The above image shows the beginning of the sheet music for John Stump’s Faerie’s Aire and Death Waltz. This musical piece was intentionally designed to be utterly unplayable (according to his nephew’s blog), but is nonetheless fairly widely known and distributed online. Despite the fact that it cannot be played – and I maintain the position that it can’t be played, despite valiant attempts – Stump’s piece’s charming ridiculousness renders it, or at least the sheet music, something of an artistic achievement. Art can be confusing or incomprehensible; sometimes it’s even supposed to be. Academic work is not. It’s supposed to be useful and understandable – that’s why ‘good practice’ is important. That’s why we have normative citation styles. That’s why we have a clear standard documentation style for digital scholarly projects. Actually, we don’t.

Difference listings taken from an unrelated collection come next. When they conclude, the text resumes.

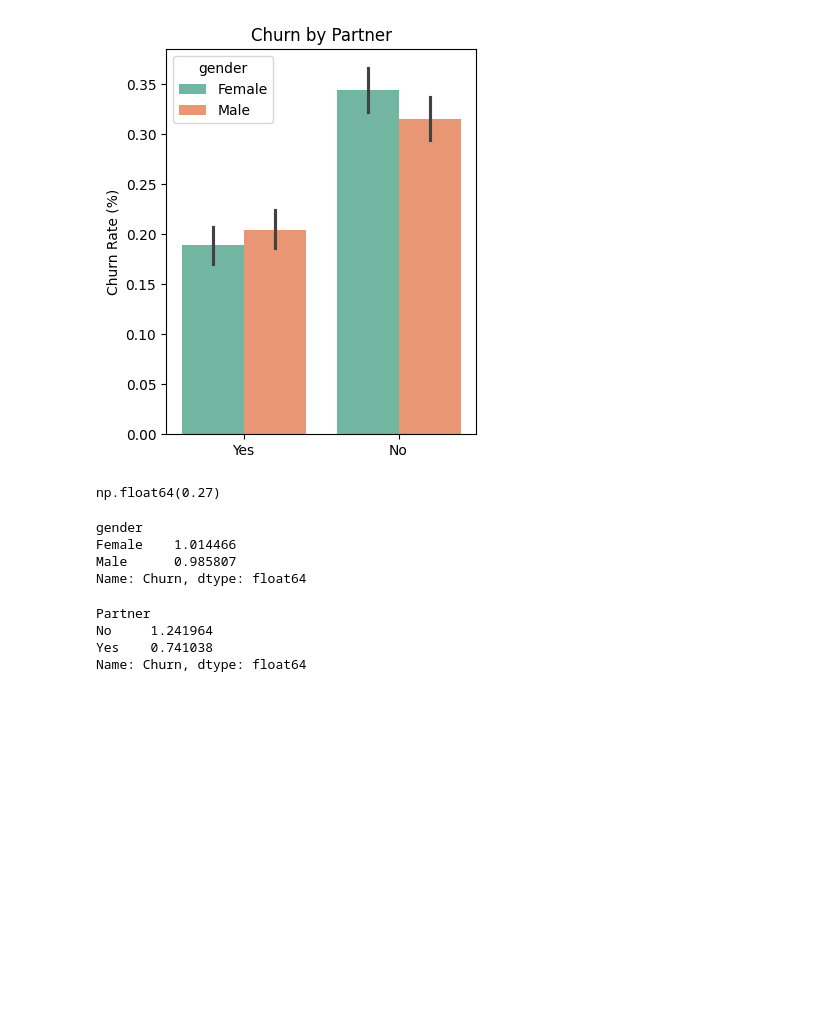
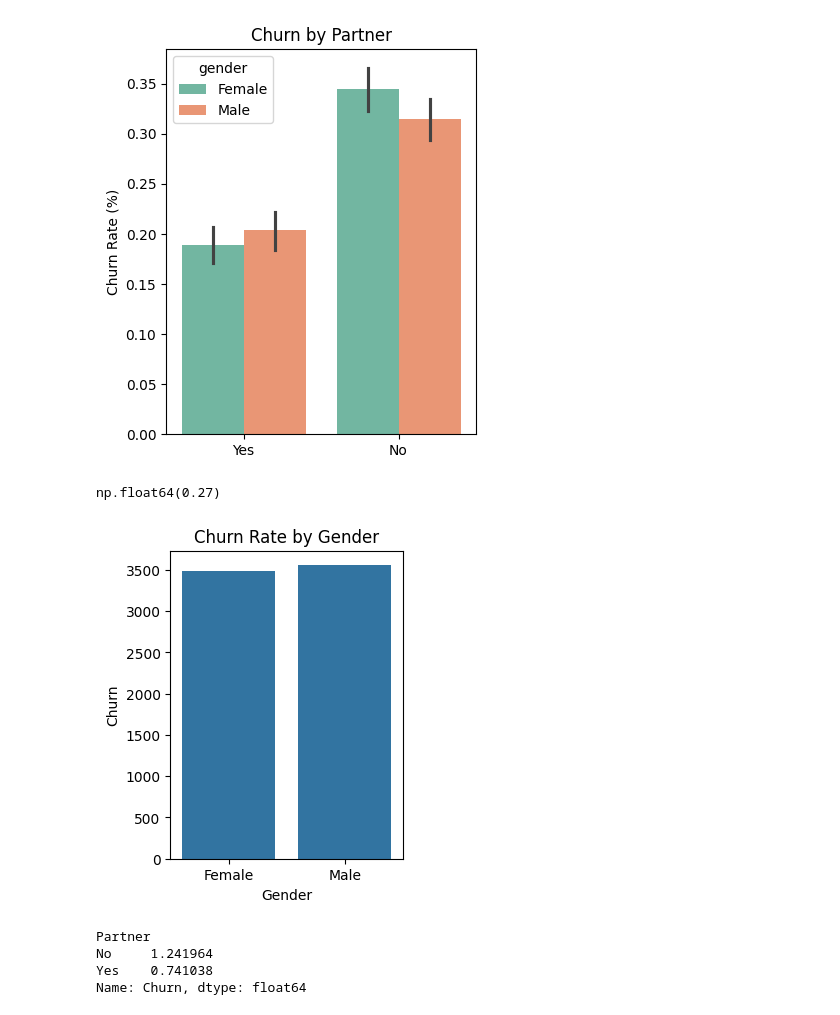
Before and after one commit to neel-dev-2000/Telco-Customer-Churn, a Jupyter notebook: Notebook/Churn.ipynb, the cells around one changed output. Saved outputs shown, nothing was run; the diff lists cells and outputs as text; code cells hidden in the pictures; blank space fills up the shorter version.

```diff
--- a/Notebook/Churn.ipynb
+++ b/Notebook/Churn.ipynb
@@ -210,14 +210,23 @@ np.float64(0.27)
 # %%
 #churn by Gender
 churn_gender=df.groupby('gender').Churn.mean()
 gender_risk= churn_gender/global_mean
 gender_risk
 # The differance between rates is small so gender is not important feature
+
+# Calculate churn rate by gender
+churn_gender = df.groupby('gender')['Churn'].count().reset_index()
+
+plt.figure(figsize=(3,4))
+sns.barplot(data=churn_gender, x='gender', y='Churn')
+
+# Labels and title
+plt.title('Churn Rate by Gender')
+plt.ylabel('Churn')
+plt.xlabel('Gender')
+plt.show()
 # %% [output]
-gender
-Female    1.014466
-Male      0.985807
-Name: Churn, dtype: float64
+[figure, added]
 # %%
 churn_partner=df.groupby('Partner').Churn.mean()
 partner_risk= churn_partner/global_mean
```
Also changed, not shown: parts of 2 cells of this notebook, 4 other files.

In the context of digital scholarship, clarity and documentation have become relevant in different ways than traditional scholars might be used to. Because the digital humanities rely on digital tools, documenting the way those tools are used and how data produced by them is dealt with has become highly important. Particularly with regard to comprehensibility and the ability to reproduce and modify methods, extensive documentation is essential for a digital humanities project in terms of scholarly value. While working on our own little project, we have recently had to start thinking about what exactly we will have to include in the “documentation” section of our project site. In order to try and find examples of how this might best be done, I had a look at a couple of elaborate digital humanities projects that I hoped would feature extensive documentation (e.g. Women Writers Project, Mapping the Republic of Letters, Open Joyce, HeDoThePolice.Org). Although some of these feature quite extensive documentation on TEI/XML mark-up and algorithms used, there does not seem to be any consistency in the ways these projects are documented. Admittedly, they’re not all meant to be highly academic (OpenJoyce seems to be more of an artsy community hub than a scholarly project), but I feel that this lack of coherency with regard to the set-up of the site is a bit problematic. It means that for every project, academic or not, whose documentation one might like to check, a different (not always intuitive) way of checking them has to be learned. And having to mentally switch from Faerie’s Aire to Death Waltz for every other project is simply inconvenient. I’m not saying that the documentation of these sites as such is usually bad. I just think that the lack of standards decreases the usability of such sites in a scholarly context greatly.
Claire Warwick addresses this issue in her 2009 article “Documentation and the Users of Digital Resources in the Humanities”, and describes documentation as “extended metadata” (5). She makes a distinction between technical and procedural documentation, both of which are highly important. However, since our project is not going to involve complicated mark-ups or programmes invented/implemented by ourselves, I feel that what we are going to have to focus on is procedural documentation, which involves pointing out where we got our material and tools from, what editorial choices were made in the creation of our project and a precise description of how and under what circumstances the project was run. As Warwick states, procedural documentation ideally does not only preserve “the institutional memory of a project”, but in doing so also “helps give users confidence in the quality and reliability of digital resources” (6). Particularly in order to avoid or at least address scepticism from traditional literary scholars, I feel that it is therefore vital that a certain degree of standardisation with regard to digital and online academic work be established. With regard to our own project, I guess we will have to find our own way to ensure thorough documentation, since even the Modern Language Association – our trusted consultant when it comes to citations – only seems to know how to quote and evaluate websites, not how to properly document them.
It’s up to us, then, to
Warwick et al. “Documentation and the Users of Digital Resources in the Humanities”. Journal of Documentation. Vol. 65:1. Emerald Publishing Group, 2009. Accessed via http://discovery.ucl.ac.uk/13809/
Exam No. B054532